> _Problem to work on_
Please set down the data word for word; images do not go in the copy.

> _Excerpted data_
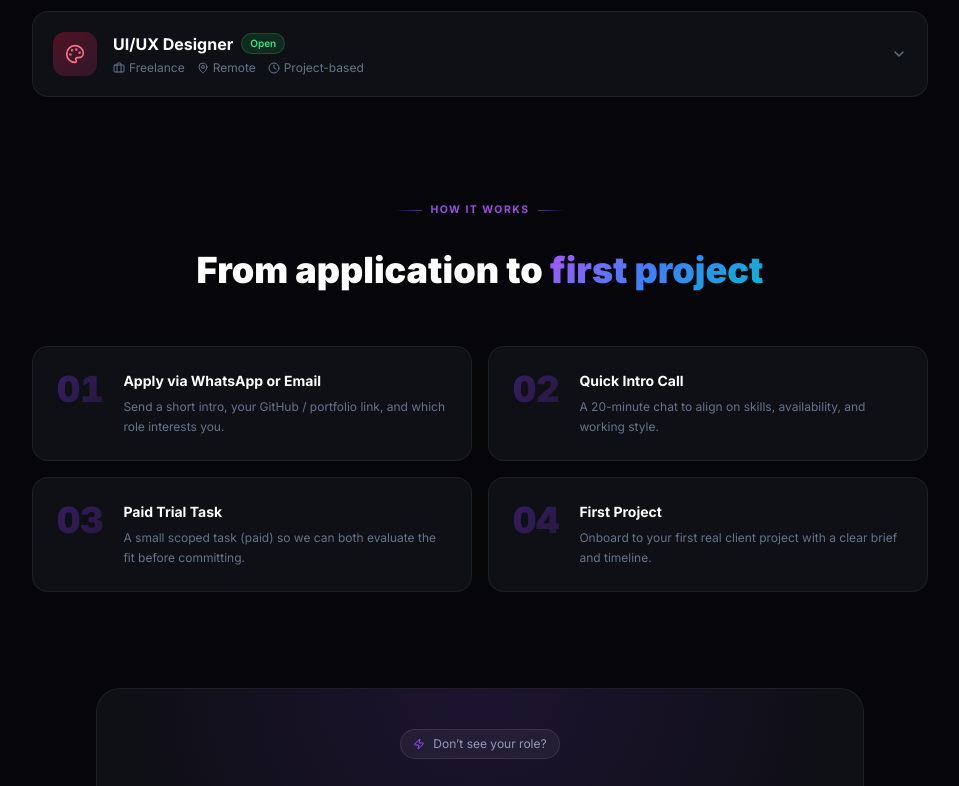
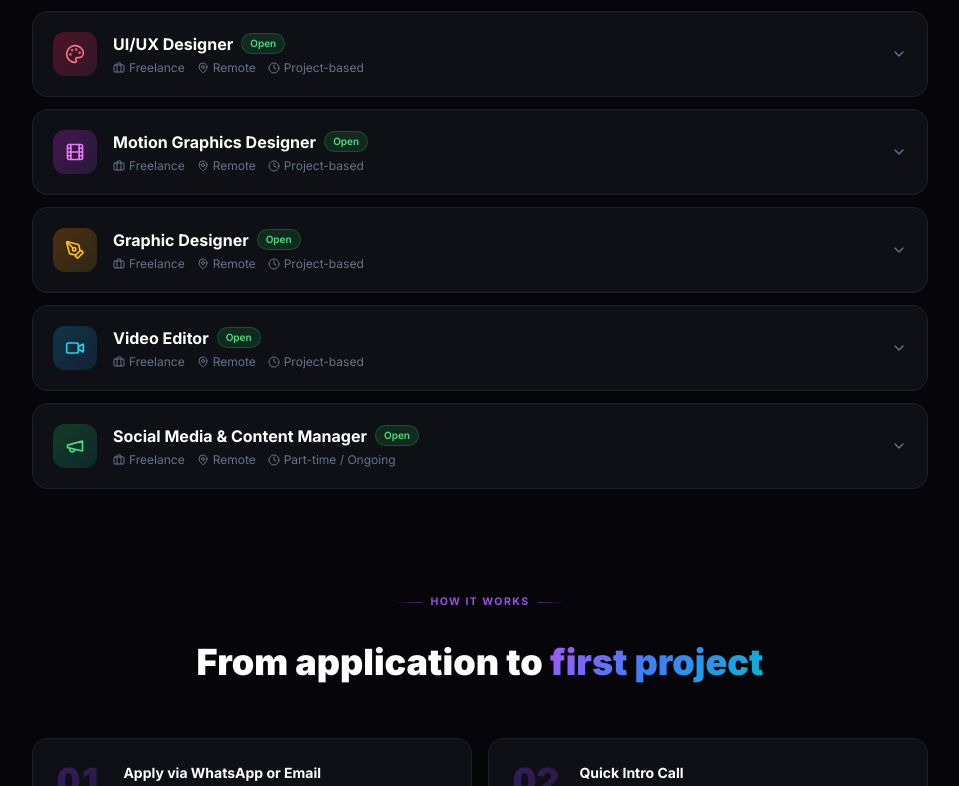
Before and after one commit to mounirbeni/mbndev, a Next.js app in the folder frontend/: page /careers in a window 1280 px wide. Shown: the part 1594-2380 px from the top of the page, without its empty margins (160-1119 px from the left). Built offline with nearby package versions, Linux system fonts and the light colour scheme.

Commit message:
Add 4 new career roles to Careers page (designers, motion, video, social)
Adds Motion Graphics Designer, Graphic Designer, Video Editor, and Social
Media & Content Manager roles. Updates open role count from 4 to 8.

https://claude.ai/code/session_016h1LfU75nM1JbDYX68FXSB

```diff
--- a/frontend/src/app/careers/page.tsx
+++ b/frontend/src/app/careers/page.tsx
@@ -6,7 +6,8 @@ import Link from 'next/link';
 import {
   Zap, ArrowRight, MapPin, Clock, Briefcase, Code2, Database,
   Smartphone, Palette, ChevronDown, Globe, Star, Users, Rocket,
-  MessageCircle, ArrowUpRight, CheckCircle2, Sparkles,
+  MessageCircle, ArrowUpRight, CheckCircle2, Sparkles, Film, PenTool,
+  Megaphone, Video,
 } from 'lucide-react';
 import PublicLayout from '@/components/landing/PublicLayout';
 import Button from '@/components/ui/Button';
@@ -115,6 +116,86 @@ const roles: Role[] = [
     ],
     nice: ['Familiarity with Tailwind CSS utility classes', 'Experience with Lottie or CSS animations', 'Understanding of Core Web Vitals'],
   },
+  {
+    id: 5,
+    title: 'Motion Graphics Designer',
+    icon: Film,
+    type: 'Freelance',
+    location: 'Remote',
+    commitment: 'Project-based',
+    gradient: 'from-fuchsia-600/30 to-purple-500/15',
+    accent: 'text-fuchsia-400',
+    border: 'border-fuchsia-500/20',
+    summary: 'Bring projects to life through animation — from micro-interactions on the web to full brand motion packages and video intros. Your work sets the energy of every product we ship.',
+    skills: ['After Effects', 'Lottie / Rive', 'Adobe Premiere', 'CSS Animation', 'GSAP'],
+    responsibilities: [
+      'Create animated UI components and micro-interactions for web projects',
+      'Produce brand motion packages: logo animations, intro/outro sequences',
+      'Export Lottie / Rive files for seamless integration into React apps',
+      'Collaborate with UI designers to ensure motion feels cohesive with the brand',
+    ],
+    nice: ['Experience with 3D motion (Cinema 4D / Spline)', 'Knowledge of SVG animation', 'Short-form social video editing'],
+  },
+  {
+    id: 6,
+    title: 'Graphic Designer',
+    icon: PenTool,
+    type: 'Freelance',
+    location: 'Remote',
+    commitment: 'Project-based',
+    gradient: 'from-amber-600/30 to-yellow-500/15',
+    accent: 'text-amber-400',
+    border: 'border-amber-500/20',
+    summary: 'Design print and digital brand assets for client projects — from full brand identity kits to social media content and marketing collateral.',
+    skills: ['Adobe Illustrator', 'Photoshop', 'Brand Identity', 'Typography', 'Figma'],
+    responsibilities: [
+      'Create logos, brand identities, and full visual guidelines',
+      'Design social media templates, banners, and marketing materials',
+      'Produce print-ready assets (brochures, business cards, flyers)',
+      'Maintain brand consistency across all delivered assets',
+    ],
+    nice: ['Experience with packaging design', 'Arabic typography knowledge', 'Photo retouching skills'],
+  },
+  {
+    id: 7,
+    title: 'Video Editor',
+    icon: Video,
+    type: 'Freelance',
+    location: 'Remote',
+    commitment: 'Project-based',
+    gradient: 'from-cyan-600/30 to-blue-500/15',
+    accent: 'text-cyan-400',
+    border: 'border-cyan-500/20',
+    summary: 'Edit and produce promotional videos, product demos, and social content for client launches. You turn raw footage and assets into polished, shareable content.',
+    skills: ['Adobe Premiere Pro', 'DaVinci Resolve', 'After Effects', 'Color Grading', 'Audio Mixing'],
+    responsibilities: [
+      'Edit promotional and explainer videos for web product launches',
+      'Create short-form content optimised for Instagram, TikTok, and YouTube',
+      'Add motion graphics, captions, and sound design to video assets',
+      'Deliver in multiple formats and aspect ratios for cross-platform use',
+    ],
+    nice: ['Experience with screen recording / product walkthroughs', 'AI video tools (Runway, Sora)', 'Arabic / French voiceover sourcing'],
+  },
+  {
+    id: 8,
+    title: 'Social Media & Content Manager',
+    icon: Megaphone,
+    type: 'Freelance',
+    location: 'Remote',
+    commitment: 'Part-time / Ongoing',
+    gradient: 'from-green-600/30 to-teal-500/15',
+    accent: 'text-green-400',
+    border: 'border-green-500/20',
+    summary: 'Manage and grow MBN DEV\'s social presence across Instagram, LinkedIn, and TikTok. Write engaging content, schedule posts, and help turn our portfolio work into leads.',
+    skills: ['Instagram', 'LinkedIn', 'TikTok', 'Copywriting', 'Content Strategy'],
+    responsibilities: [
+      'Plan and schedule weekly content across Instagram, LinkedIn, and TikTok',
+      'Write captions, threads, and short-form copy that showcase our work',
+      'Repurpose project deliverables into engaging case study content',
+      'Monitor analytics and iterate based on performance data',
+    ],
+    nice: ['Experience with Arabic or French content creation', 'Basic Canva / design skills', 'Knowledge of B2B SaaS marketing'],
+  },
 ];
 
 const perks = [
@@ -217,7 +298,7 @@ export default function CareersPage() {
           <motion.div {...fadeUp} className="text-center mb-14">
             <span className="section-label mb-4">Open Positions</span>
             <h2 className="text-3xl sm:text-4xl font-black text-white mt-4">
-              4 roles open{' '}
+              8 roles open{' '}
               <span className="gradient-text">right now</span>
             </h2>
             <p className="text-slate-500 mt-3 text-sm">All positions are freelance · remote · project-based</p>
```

> _Written answer_
Before and after one commit to mounirbeni/mbndev, a Next.js app in the folder frontend/: page /careers in a window 1280 px wide. Shown: the part 1594-2380 px from the top of the page, without its empty margins (160-1119 px from the left). Built offline with nearby package versions, Linux system fonts and the light colour scheme.

Commit message:
Add 4 new career roles to Careers page (designers, motion, video, social)
Adds Motion Graphics Designer, Graphic Designer, Video Editor, and Social
Media & Content Manager roles. Updates open role count from 4 to 8.

https://claude.ai/code/session_016h1LfU75nM1JbDYX68FXSB

```diff
--- a/frontend/src/app/careers/page.tsx
+++ b/frontend/src/app/careers/page.tsx
@@ -6,7 +6,8 @@ import Link from 'next/link';
 import {
   Zap, ArrowRight, MapPin, Clock, Briefcase, Code2, Database,
   Smartphone, Palette, ChevronDown, Globe, Star, Users, Rocket,
-  MessageCircle, ArrowUpRight, CheckCircle2, Sparkles,
+  MessageCircle, ArrowUpRight, CheckCircle2, Sparkles, Film, PenTool,
+  Megaphone, Video,
 } from 'lucide-react';
 import PublicLayout from '@/components/landing/PublicLayout';
 import Button from '@/components/ui/Button';
@@ -115,6 +116,86 @@ const roles: Role[] = [
     ],
     nice: ['Familiarity with Tailwind CSS utility classes', 'Experience with Lottie or CSS animations', 'Understanding of Core Web Vitals'],
   },
+  {
+    id: 5,
+    title: 'Motion Graphics Designer',
+    icon: Film,
+    type: 'Freelance',
+    location: 'Remote',
+    commitment: 'Project-based',
+    gradient: 'from-fuchsia-600/30 to-purple-500/15',
+    accent: 'text-fuchsia-400',
+    border: 'border-fuchsia-500/20',
+    summary: 'Bring projects to life through animation — from micro-interactions on the web to full brand motion packages and video intros. Your work sets the energy of every product we ship.',
+    skills: ['After Effects', 'Lottie / Rive', 'Adobe Premiere', 'CSS Animation', 'GSAP'],
+    responsibilities: [
+      'Create animated UI components and micro-interactions for web projects',
+      'Produce brand motion packages: logo animations, intro/outro sequences',
+      'Export Lottie / Rive files for seamless integration into React apps',
+      'Collaborate with UI designers to ensure motion feels cohesive with the brand',
+    ],
+    nice: ['Experience with 3D motion (Cinema 4D / Spline)', 'Knowledge of SVG animation', 'Short-form social video editing'],
+  },
+  {
+    id: 6,
+    title: 'Graphic Designer',
+    icon: PenTool,
+    type: 'Freelance',
+    location: 'Remote',
+    commitment: 'Project-based',
+    gradient: 'from-amber-600/30 to-yellow-500/15',
+    accent: 'text-amber-400',
+    border: 'border-amber-500/20',
+    summary: 'Design print and digital brand assets for client projects — from full brand identity kits to social media content and marketing collateral.',
+    skills: ['Adobe Illustrator', 'Photoshop', 'Brand Identity', 'Typography', 'Figma'],
+    responsibilities: [
+      'Create logos, brand identities, and full visual guidelines',
+      'Design social media templates, banners, and marketing materials',
+      'Produce print-ready assets (brochures, business cards, flyers)',
+      'Maintain brand consistency across all delivered assets',
+    ],
+    nice: ['Experience with packaging design', 'Arabic typography knowledge', 'Photo retouching skills'],
+  },
+  {
+    id: 7,
+    title: 'Video Editor',
+    icon: Video,
+    type: 'Freelance',
+    location: 'Remote',
+    commitment: 'Project-based',
+    gradient: 'from-cyan-600/30 to-blue-500/15',
+    accent: 'text-cyan-400',
+    border: 'border-cyan-500/20',
+    summary: 'Edit and produce promotional videos, product demos, and social content for client launches. You turn raw footage and assets into polished, shareable content.',
+    skills: ['Adobe Premiere Pro', 'DaVinci Resolve', 'After Effects', 'Color Grading', 'Audio Mixing'],
+    responsibilities: [
+      'Edit promotional and explainer videos for web product launches',
+      'Create short-form content optimised for Instagram, TikTok, and YouTube',
+      'Add motion graphics, captions, and sound design to video assets',
+      'Deliver in multiple formats and aspect ratios for cross-platform use',
+    ],
+    nice: ['Experience with screen recording / product walkthroughs', 'AI video tools (Runway, Sora)', 'Arabic / French voiceover sourcing'],
+  },
+  {
+    id: 8,
+    title: 'Social Media & Content Manager',
+    icon: Megaphone,
+    type: 'Freelance',
+    location: 'Remote',
+    commitment: 'Part-time / Ongoing',
+    gradient: 'from-green-600/30 to-teal-500/15',
+    accent: 'text-green-400',
+    border: 'border-green-500/20',
+    summary: 'Manage and grow MBN DEV\'s social presence across Instagram, LinkedIn, and TikTok. Write engaging content, schedule posts, and help turn our portfolio work into leads.',
+    skills: ['Instagram', 'LinkedIn', 'TikTok', 'Copywriting', 'Content Strategy'],
+    responsibilities: [
+      'Plan and schedule weekly content across Instagram, LinkedIn, and TikTok',
+      'Write captions, threads, and short-form copy that showcase our work',
+      'Repurpose project deliverables into engaging case study content',
+      'Monitor analytics and iterate based on performance data',
+    ],
+    nice: ['Experience with Arabic or French content creation', 'Basic Canva / design skills', 'Knowledge of B2B SaaS marketing'],
+  },
 ];
 
 const perks = [
@@ -217,7 +298,7 @@ export default function CareersPage() {
           <motion.div {...fadeUp} className="text-center mb-14">
             <span className="section-label mb-4">Open Positions</span>
             <h2 className="text-3xl sm:text-4xl font-black text-white mt-4">
-              4 roles open{' '}
+              8 roles open{' '}
               <span className="gradient-text">right now</span>
             </h2>
             <p className="text-slate-500 mt-3 text-sm">All positions are freelance · remote · project-based</p>
```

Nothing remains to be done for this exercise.